↓

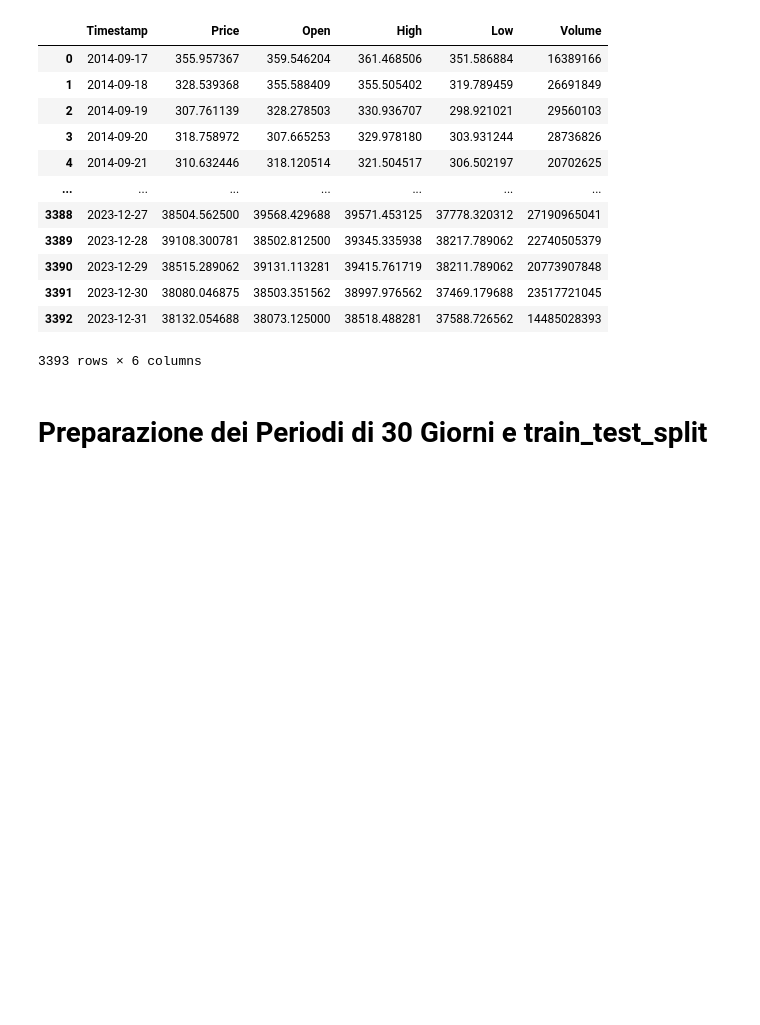
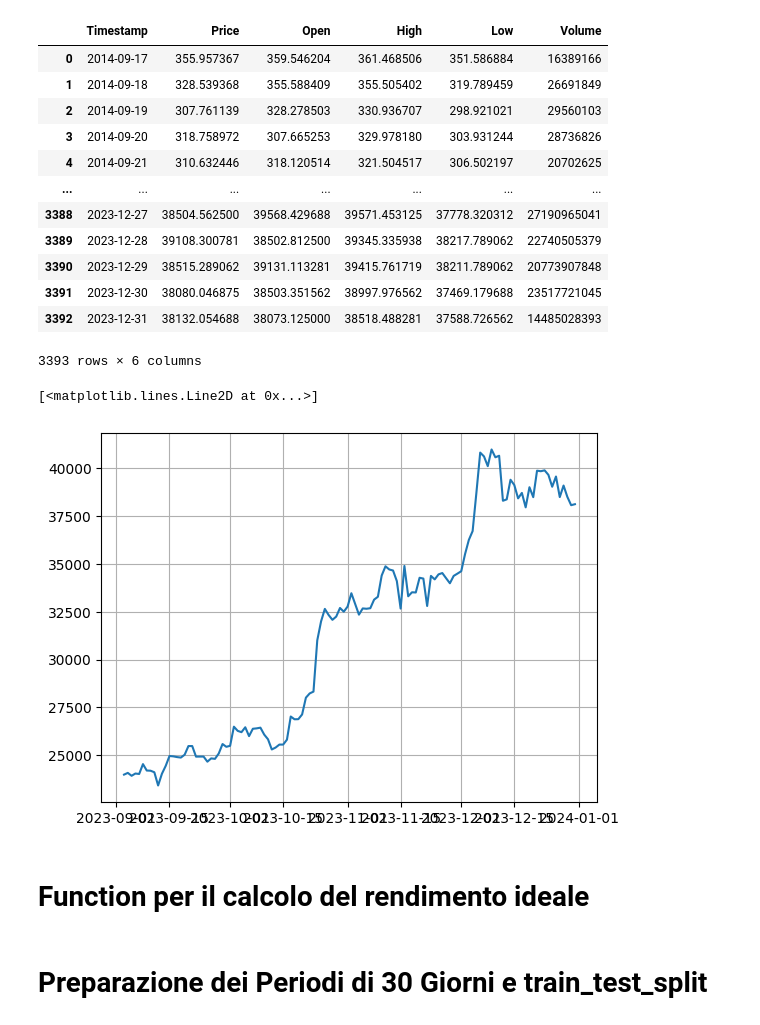
Before and after one commit to AleImbri/Crypto-machine-learning, a Jupyter notebook: Reinforcement learning su BTC.ipynb, the cells around one changed output. Drawn from its saved outputs; the diff is of its cells as text; code cells hidden in the pictures; blank space fills up the shorter version.

```diff
--- a/Reinforcement learning su BTC.ipynb
+++ b/Reinforcement learning su BTC.ipynb
@@ -82,3 +82,11 @@ dati
 | 3391 | 2023-12-30 | 38080.046875 | 38503.351562 | 38997.976562 | 37469.179688 | 23517721045 |
 | 3392 | 2023-12-31 | 38132.054688 | 38073.125000 | 38518.488281 | 37588.726562 | 14485028393 |
 3393 rows × 6 columns
+# %%
+plt.grid()
+plt.plot(dati['Timestamp'].iloc[-120:], dati['Price'].iloc[-120:])
+# %% [output]
+[<matplotlib.lines.Line2D at 0x...>]
+[figure, added]
+# %% [markdown]
+# Function per il calcolo del rendimento ideale
```
Also changed, not shown: parts of 18 cells of this notebook.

↑

Exercise requirements = Could you repeat every entry above exactly, with each picture omitted?

Your response =
Before and after one commit to AleImbri/Crypto-machine-learning, a Jupyter notebook: Reinforcement learning su BTC.ipynb, the cells around one changed output. Drawn from its saved outputs; the diff is of its cells as text; code cells hidden in the pictures; blank space fills up the shorter version.

```diff
--- a/Reinforcement learning su BTC.ipynb
+++ b/Reinforcement learning su BTC.ipynb
@@ -82,3 +82,11 @@ dati
 | 3391 | 2023-12-30 | 38080.046875 | 38503.351562 | 38997.976562 | 37469.179688 | 23517721045 |
 | 3392 | 2023-12-31 | 38132.054688 | 38073.125000 | 38518.488281 | 37588.726562 | 14485028393 |
 3393 rows × 6 columns
+# %%
+plt.grid()
+plt.plot(dati['Timestamp'].iloc[-120:], dati['Price'].iloc[-120:])
+# %% [output]
+[<matplotlib.lines.Line2D at 0x...>]
+[figure, added]
+# %% [markdown]
+# Function per il calcolo del rendimento ideale
```
Also changed, not shown: parts of 18 cells of this notebook.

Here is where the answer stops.